“Look at earth from outer space…everyone must find a place…”
Perhaps everyone’s spiritual home should be in the dying of summer.
We get our hopes up, they’re our summertime hopes. Those hopes that say that everything matters, and that the world can be better, and it is great now anyway, and that you are making a difference.
Somehow, though, they always die a little – at least for another year. We go through summertime after summertime, skipping from one to the next, each one a new home, a new place to build our dreams around.
My summertimes started with a nugget of truth – action is better than inaction. It may have been drawn from a dancing, uninhibited rejoicing at the fall of Apartheid, or the simple awareness of well-meaning family. It may have been that morning in 1992 when everyone’s hopes and dreams died for another five years. I don’t know.
Labour, but middle-class with it, my nearest influences have always provoked – since I was old enough to feel it – a sense of not-quite. The sight of a sweaty local party candidate emerging from my sister’s bedroom, the canvassing we were roped into. Local politics is all a little not-quite.
But the final moment of rejoicing in 1997 came too soon for me. Born five years earlier, and I might be defending New Labour as we speak. But for those of us whose first global moment was 9/11 and its aftermath, it will always be hard to vote for them.
Then – the choice…over time. Apathy (popular), alternative (Lib Dem), anarchy (the Bristol scene), agnostic about party politics but wanting to influence decision makers (SPEAK) or altruism (Green). There’s a bit of all these in me. There’s a bit of all these, I would wager, in all of us.

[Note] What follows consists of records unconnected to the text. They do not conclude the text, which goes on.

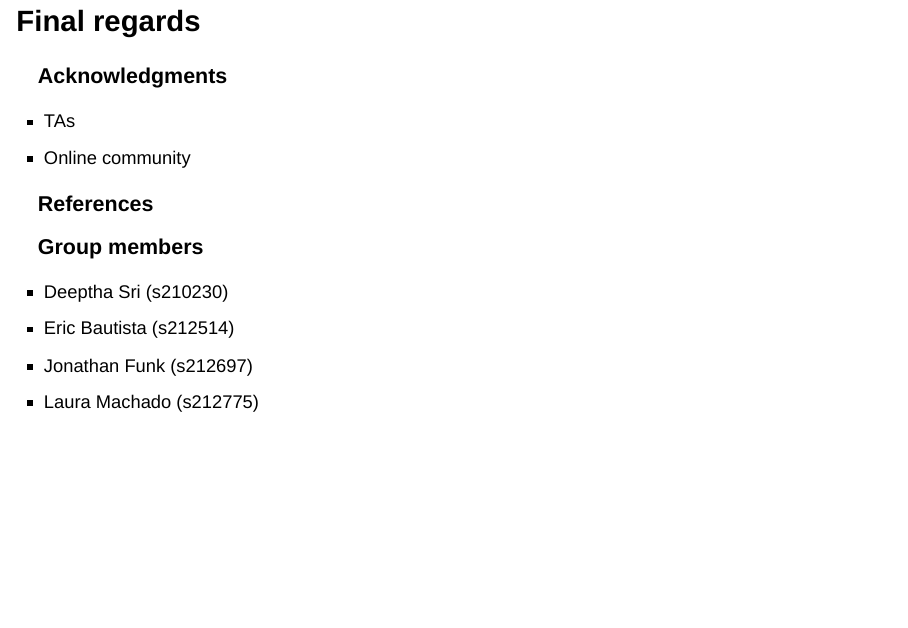
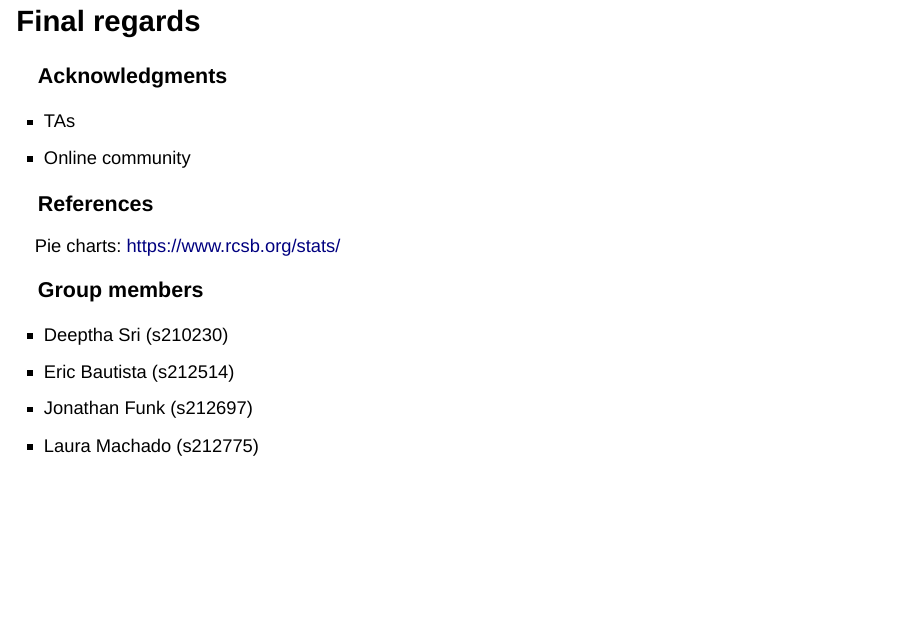
Before and after one commit to rforbiodatascience22/2022_group12_final_project, an R Markdown document (doc/Presentation.Rmd): page 14 of 14. Rendered offline with R 4.5, knitr and Pandoc, with nearby package versions; drawn as Slidy slides in place of the format the file asks for.

Commit message:
add url pie charts

```diff
--- a/doc/Presentation.Rmd
+++ b/doc/Presentation.Rmd
@@ -94,7 +94,7 @@ pdb_entries_aug %>%
 - Online community
 
 ### References
-<copy_here_piechart_URL>
+Pie charts: https://www.rcsb.org/stats/
 
 ### Group members
 - Deeptha Sri (s210230)
```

But the Liberal Democrats took my brain. Question Time after Question Time I valued their approach, their stances, if not always their style. Charles Kennedy’s one-liners and chat-show appearances, Ming Campbell’s grounded-but-cheery reason, Simon Hughes’ slightly smarmy but pointed rebukes and Julia Goldsworthy’s normality. But when Charles turned to Ming, they lost something. And when Ming turned to Nick, they sort of gained it again, only for us to belatedly realise that we’d traded snakeoil for wolftickets. Bring back Charles, and then enter coalition discussions, we now think.
It falls to me to explain that, politically, I believe in democracy above all things. The airing of views, the discussion, the detail, and the dialectic is all important. No matter how flawed our party political and parliamentary system is (and it is – say yes to AV, as a babystep), I believe that we should revolutionise it not through tearing it down and criticising it, but from taking a positive stance and bargaining on flawed human beings’ capability to make the debate positive, and get legislation that is life-giving and life-changing and respectful of the dignity of people. That’s the big idea.
So, if our spiritual home is in the dying of summer, our political home should be in those first rays of sunlight on a clear, June morning – where we attest that truth alone suffices, that the positive step is the way ahead, that our realpolitik must move into its own summer, a summer that is always dying, and an endless one at that.
“Summer is dying, let’s go outside…”